Provided information below:

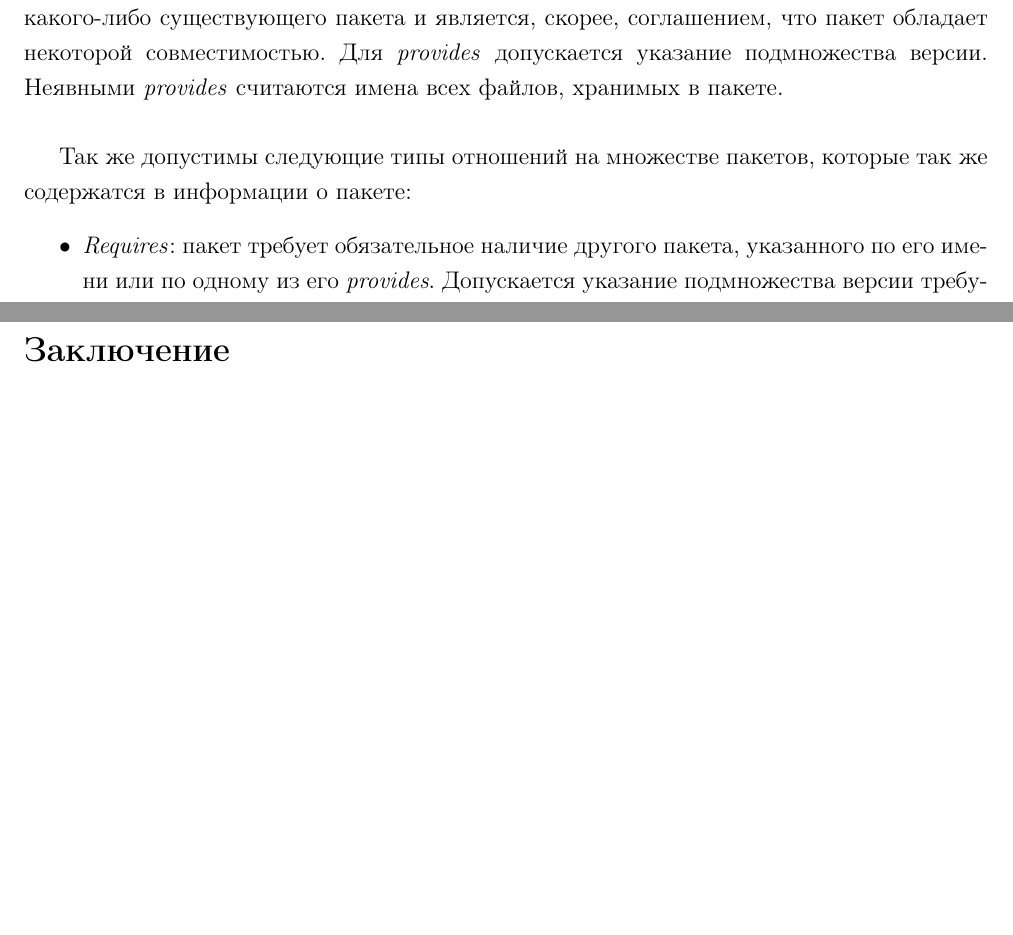
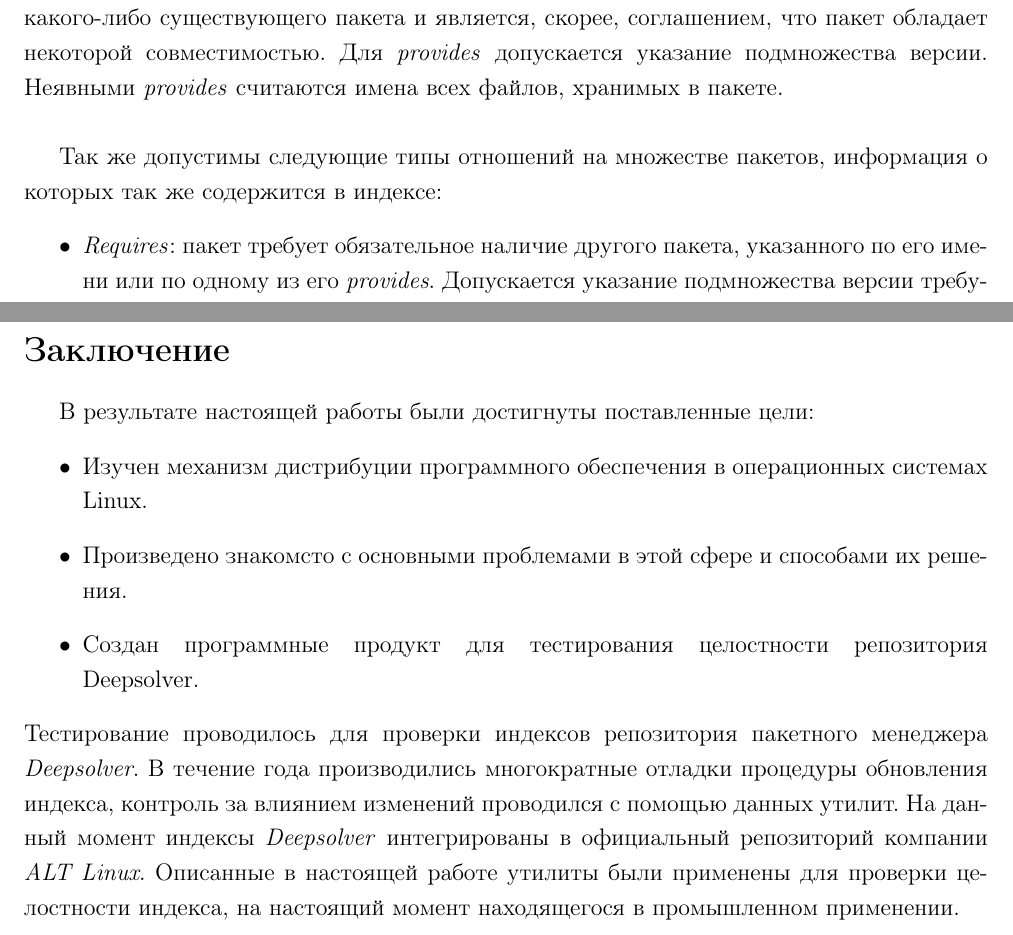
Before and after one commit to evgraph/report, a LaTeX document (paper/paper.tex, which reads paper/Linux_software_distribution.tex, paper/conclusion.tex): two parts of pages 5 and 21 of 24, joined at a grey line, cut so that both start at the same text, the shorter picture padded with empty space. Compiled offline with pdfLaTeX.

Commit message:
+conclusion

```diff
--- a/paper/Linux_software_distribution.tex
+++ b/paper/Linux_software_distribution.tex
@@ -16,8 +16,8 @@
 обладает некоторой совместимостью. Для \textit{provides} допускается указание подмножества
 версии. Неявными \textit{provides} считаются имена всех файлов, хранимых в пакете.\\
 
-Так же допустимы следующие типы отношений на множестве пакетов, которые так же
-содержатся в информации о пакете:
+Так же допустимы следующие типы отношений на множестве пакетов, информация о которых так
+же содержится в индексе:
 \begin{itemize}
 \item{\textit{Requires}: пакет требует обязательное наличие другого пакета, указанного
 по его имени или по одному из его \textit{provides}. Допускается указание
--- a/paper/conclusion.tex
+++ b/paper/conclusion.tex
@@ -1,2 +1,14 @@
 \section*{Заключение}
 \addcontentsline{toc}{section}{\hspace{7mm}Заключение}
+В результате настоящей работы были достигнуты поставленные цели:
+\begin{itemize}
+\item{Изучен механизм дистрибуции программного обеспечения в операционных системах Linux.}
+\item{Произведено знакомсто с основными проблемами в этой сфере и способами их решения.}
+\item{Создан программные продукт для тестирования целостности репозитория Deepsolver.}
+\end{itemize}
+Тестирование проводилось для проверки индексов репозитория пакетного менеджера \textit{Deepsolver}.
+В течение года производились многократные отладки процедуры обновления индекса, контроль
+за влиянием изменений проводился с помощью данных утилит.
+На данный момент индексы \textit{Deepsolver} интегрированы в официальный репозиторий
+компании \textit{ALT Linux}. Описанные в настоящей работе утилиты были применены для
+проверки целостности индекса, на настоящий момент находящегося в промышленном применении.
```
Also changed, not shown: paper/implementation.tex (+1 -0 lines).
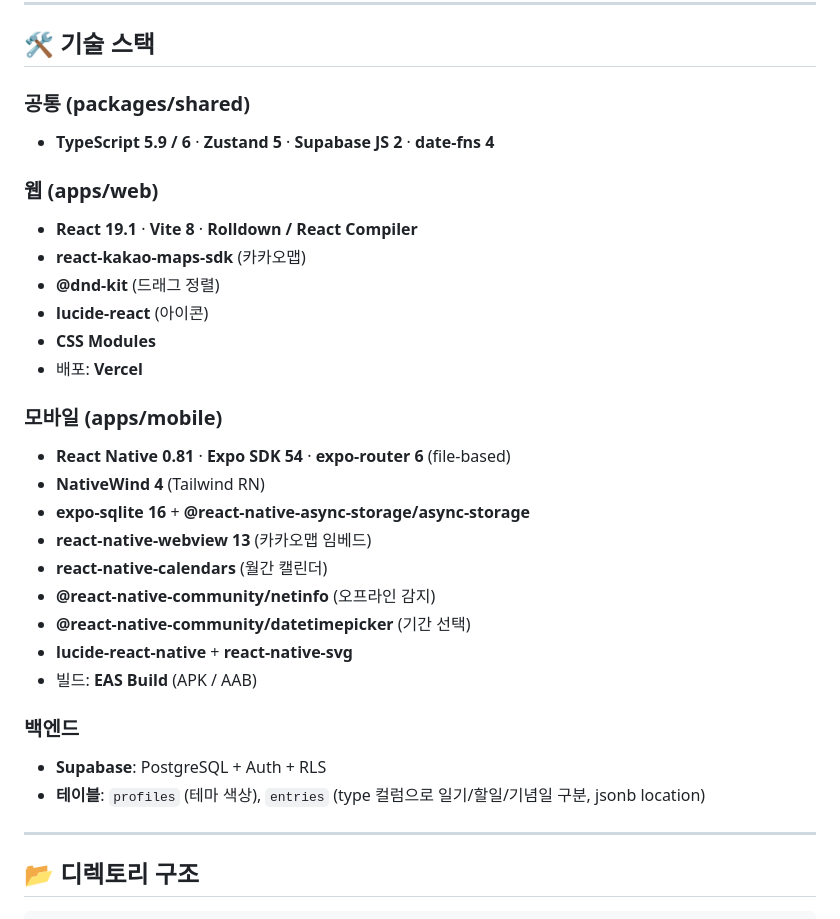
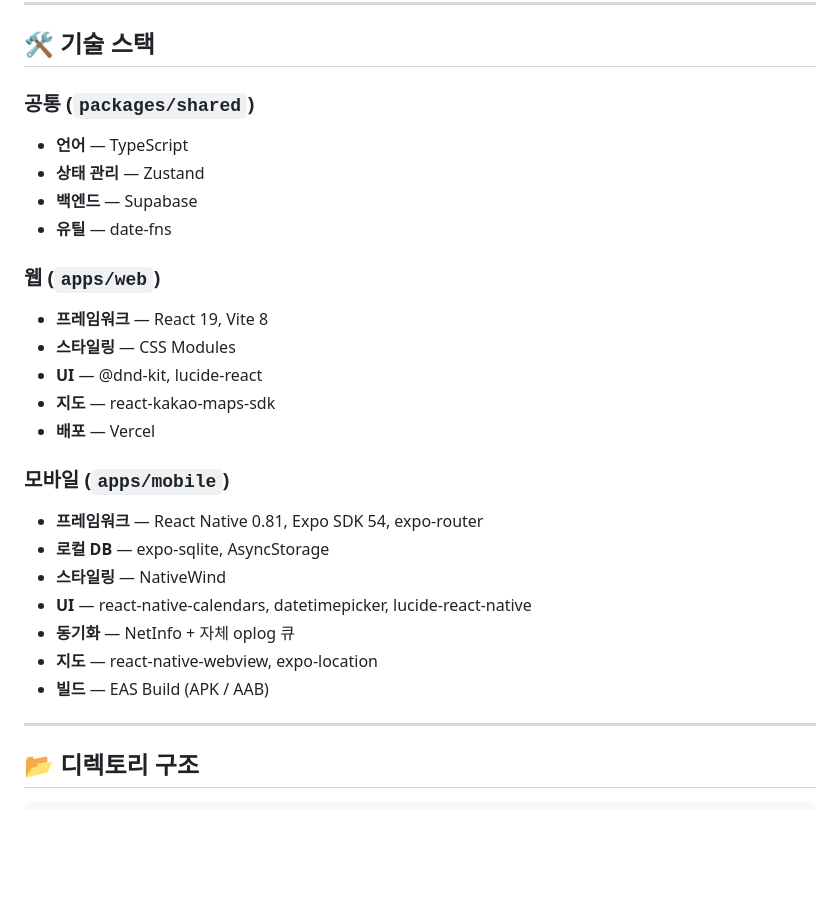
Before and after one commit to cacaru/Scheduler, a Markdown page: README.md, the part around the change. Drawn GitHub-style; blank space fills up the shorter version.

```diff
--- a/README.md
+++ b/README.md
@@ -160,31 +160,27 @@ RN ↔ Web 통신:
 
 ## 🛠️ 기술 스택
 
-### 공통 (packages/shared)
-- **TypeScript 5.9 / 6** · **Zustand 5** · **Supabase JS 2** · **date-fns 4**
+### 공통 (`packages/shared`)
+- **언어** — TypeScript
+- **상태 관리** — Zustand
+- **백엔드** — Supabase
+- **유틸** — date-fns
 
-### 웹 (apps/web)
-- **React 19.1** · **Vite 8** · **Rolldown / React Compiler**
-- **react-kakao-maps-sdk** (카카오맵)
-- **@dnd-kit** (드래그 정렬)
-- **lucide-react** (아이콘)
-- **CSS Modules**
-- 배포: **Vercel**
+### 웹 (`apps/web`)
+- **프레임워크** — React 19, Vite 8
+- **스타일링** — CSS Modules
+- **UI** — @dnd-kit, lucide-react
+- **지도** — react-kakao-maps-sdk
+- **배포** — Vercel
 
-### 모바일 (apps/mobile)
-- **React Native 0.81** · **Expo SDK 54** · **expo-router 6** (file-based)
-- **NativeWind 4** (Tailwind RN)
-- **expo-sqlite 16** + **@react-native-async-storage/async-storage**
-- **react-native-webview 13** (카카오맵 임베드)
-- **react-native-calendars** (월간 캘린더)
-- **@react-native-community/netinfo** (오프라인 감지)
-- **@react-native-community/datetimepicker** (기간 선택)
-- **lucide-react-native** + **react-native-svg**
-- 빌드: **EAS Build** (APK / AAB)
-
-### 백엔드
-- **Supabase**: PostgreSQL + Auth + RLS
-- **테이블**: `profiles` (테마 색상), `entries` (type 컬럼으로 일기/할일/기념일 구분, jsonb location)
+### 모바일 (`apps/mobile`)
+- **프레임워크** — React Native 0.81, Expo SDK 54, expo-router
+- **로컬 DB** — expo-sqlite, AsyncStorage
+- **스타일링** — NativeWind
+- **UI** — react-native-calendars, datetimepicker, lucide-react-native
+- **동기화** — NetInfo + 자체 oplog 큐
+- **지도** — react-native-webview, expo-location
+- **빌드** — EAS Build (APK / AAB)
 
 ---
 
```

End of Provided information.

Aim of the task — Copy out the records exactly. Do not include the pictures.

Task answer —
Before and after one commit to evgraph/report, a LaTeX document (paper/paper.tex, which reads paper/Linux_software_distribution.tex, paper/conclusion.tex): two parts of pages 5 and 21 of 24, joined at a grey line, cut so that both start at the same text, the shorter picture padded with empty space. Compiled offline with pdfLaTeX.

Commit message:
+conclusion

```diff
--- a/paper/Linux_software_distribution.tex
+++ b/paper/Linux_software_distribution.tex
@@ -16,8 +16,8 @@
 обладает некоторой совместимостью. Для \textit{provides} допускается указание подмножества
 версии. Неявными \textit{provides} считаются имена всех файлов, хранимых в пакете.\\
 
-Так же допустимы следующие типы отношений на множестве пакетов, которые так же
-содержатся в информации о пакете:
+Так же допустимы следующие типы отношений на множестве пакетов, информация о которых так
+же содержится в индексе:
 \begin{itemize}
 \item{\textit{Requires}: пакет требует обязательное наличие другого пакета, указанного
 по его имени или по одному из его \textit{provides}. Допускается указание
--- a/paper/conclusion.tex
+++ b/paper/conclusion.tex
@@ -1,2 +1,14 @@
 \section*{Заключение}
 \addcontentsline{toc}{section}{\hspace{7mm}Заключение}
+В результате настоящей работы были достигнуты поставленные цели:
+\begin{itemize}
+\item{Изучен механизм дистрибуции программного обеспечения в операционных системах Linux.}
+\item{Произведено знакомсто с основными проблемами в этой сфере и способами их решения.}
+\item{Создан программные продукт для тестирования целостности репозитория Deepsolver.}
+\end{itemize}
+Тестирование проводилось для проверки индексов репозитория пакетного менеджера \textit{Deepsolver}.
+В течение года производились многократные отладки процедуры обновления индекса, контроль
+за влиянием изменений проводился с помощью данных утилит.
+На данный момент индексы \textit{Deepsolver} интегрированы в официальный репозиторий
+компании \textit{ALT Linux}. Описанные в настоящей работе утилиты были применены для
+проверки целостности индекса, на настоящий момент находящегося в промышленном применении.
```
Also changed, not shown: paper/implementation.tex (+1 -0 lines).
Before and after one commit to cacaru/Scheduler, a Markdown page: README.md, the part around the change. Drawn GitHub-style; blank space fills up the shorter version.

```diff
--- a/README.md
+++ b/README.md
@@ -160,31 +160,27 @@ RN ↔ Web 통신:
 
 ## 🛠️ 기술 스택
 
-### 공통 (packages/shared)
-- **TypeScript 5.9 / 6** · **Zustand 5** · **Supabase JS 2** · **date-fns 4**
+### 공통 (`packages/shared`)
+- **언어** — TypeScript
+- **상태 관리** — Zustand
+- **백엔드** — Supabase
+- **유틸** — date-fns
 
-### 웹 (apps/web)
-- **React 19.1** · **Vite 8** · **Rolldown / React Compiler**
-- **react-kakao-maps-sdk** (카카오맵)
-- **@dnd-kit** (드래그 정렬)
-- **lucide-react** (아이콘)
-- **CSS Modules**
-- 배포: **Vercel**
+### 웹 (`apps/web`)
+- **프레임워크** — React 19, Vite 8
+- **스타일링** — CSS Modules
+- **UI** — @dnd-kit, lucide-react
+- **지도** — react-kakao-maps-sdk
+- **배포** — Vercel
 
-### 모바일 (apps/mobile)
-- **React Native 0.81** · **Expo SDK 54** · **expo-router 6** (file-based)
-- **NativeWind 4** (Tailwind RN)
-- **expo-sqlite 16** + **@react-native-async-storage/async-storage**
-- **react-native-webview 13** (카카오맵 임베드)
-- **react-native-calendars** (월간 캘린더)
-- **@react-native-community/netinfo** (오프라인 감지)
-- **@react-native-community/datetimepicker** (기간 선택)
-- **lucide-react-native** + **react-native-svg**
-- 빌드: **EAS Build** (APK / AAB)
-
-### 백엔드
-- **Supabase**: PostgreSQL + Auth + RLS
-- **테이블**: `profiles` (테마 색상), `entries` (type 컬럼으로 일기/할일/기념일 구분, jsonb location)
+### 모바일 (`apps/mobile`)
+- **프레임워크** — React Native 0.81, Expo SDK 54, expo-router
+- **로컬 DB** — expo-sqlite, AsyncStorage
+- **스타일링** — NativeWind
+- **UI** — react-native-calendars, datetimepicker, lucide-react-native
+- **동기화** — NetInfo + 자체 oplog 큐
+- **지도** — react-native-webview, expo-location
+- **빌드** — EAS Build (APK / AAB)
 
 ---
 
```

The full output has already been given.